The High Court was asked to consider the factors that required to be taken into account by the Trustee in exercising its discretion in terms of the forfeiture rule. Making clear that the approach taken to the exercise of discretion was for the Trustees and not for the Court the judgement provides some helpful guidance on what issues should be considered relevant factors including, in this case, that the underpayment of benefits was not the fault of the members and that the Plan was in an assessment period.
Employer Resources Test for Contribution Notices confirmed
Responding to its recent consultation the Government notes that the aim of the new employer resources test is to assess the impact of an act or failure on a snapshot basis, removing the need to forecast how the employer might or might not have performed in the future absent the act or failure to act.
The response confirms that the option selected for measuring the resources of the employer is to use Profit Before Tax (PBT) on the basis this is a term widely understood by all involved; is less subjective than other options and would be indicative of the employer’s ability to support the scheme which is examined as part of assessing employer covenant.
PBT will be valued in a three step process which compares the employers PBT excluding and including the effect of the act or failure as set out in The Pensions Regulator (Employer Resources Test) Regulations 2021 (which Regulations are due to come into force on 1 October 2021).
Guidance on GMP Conversion published
The GMP Equalisation Working Group (chaired by PASA) has published guidance on GMP conversion including examples of how GMP conversion is being used by early adopters, explaining the issues they faced, how they addressed them and how simplification can be achieved without, in many cases, a significant impact on members.
DWP's "Stronger Nudge" to pensions guidance
The DWP has opened a consultation seeking views and evidence on draft Regulations for delivering a Stronger Nudge to pensions guidance when individuals seek to access, or transfer for the purpose of accessing, their pension flexibilities applying to occupational pension schemes.
The draft Occupational and Personal Pension Schemes (Disclosure of Information) (Amendment) Regulations 2021 propose to require the trustees and managers of schemes in scope to ensure individuals seeking to access, or transfer for the purpose of accessing, their pension flexibilities (generally, defined contribution benefits) have received or opted out of receiving appropriate pensions guidance.

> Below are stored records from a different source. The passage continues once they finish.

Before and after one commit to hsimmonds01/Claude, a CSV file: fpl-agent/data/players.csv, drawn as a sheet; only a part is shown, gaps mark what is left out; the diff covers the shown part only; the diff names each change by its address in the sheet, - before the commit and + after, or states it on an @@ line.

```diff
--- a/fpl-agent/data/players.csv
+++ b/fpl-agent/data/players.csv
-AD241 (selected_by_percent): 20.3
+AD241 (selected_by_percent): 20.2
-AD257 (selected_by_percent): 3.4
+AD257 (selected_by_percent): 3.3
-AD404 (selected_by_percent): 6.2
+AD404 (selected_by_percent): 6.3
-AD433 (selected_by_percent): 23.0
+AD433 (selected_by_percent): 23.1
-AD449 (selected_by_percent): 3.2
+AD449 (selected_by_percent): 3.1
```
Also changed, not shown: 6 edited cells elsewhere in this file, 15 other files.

The consultation period runs until 3 September 2021.
Counter Fraud Guidance for UK pension schemes, trustees and providers
Noting that fraud across the UK pensions sector has been estimated to cost over £6 billion a year, PASA has launched Counter Fraud Guidance which aims to inform upon the many types of fraud affecting the pensions sector and the range of tactics needed to be deployed to counter pensions fraud including proactive steps that can be taken to minimise its extent and cost.
The Counter Fraud Guidance is focused on encouraging organisations to ask a range of investigative questions focused on three main areas:
- The legal and regulatory landscape: Does the organisation understand the different types of fraud? Is it aware of any emerging threats and ready to react? Has it sought the relevant legal, regulatory and cyber advice?
- Understanding your organisation’s vulnerability to fraud: Does the organisation and its suppliers understand the vulnerabilities of systems and beneficiaries in respect of fraud, and the extent of risk and potential cost?
- Ensuring your organisation is resilient to fraud: What potential for fraud exists, and how can the risk this poses be reduced to an acceptable level?
If you require any further information, please get in touch with one of the contacts below or your usual DWF contact.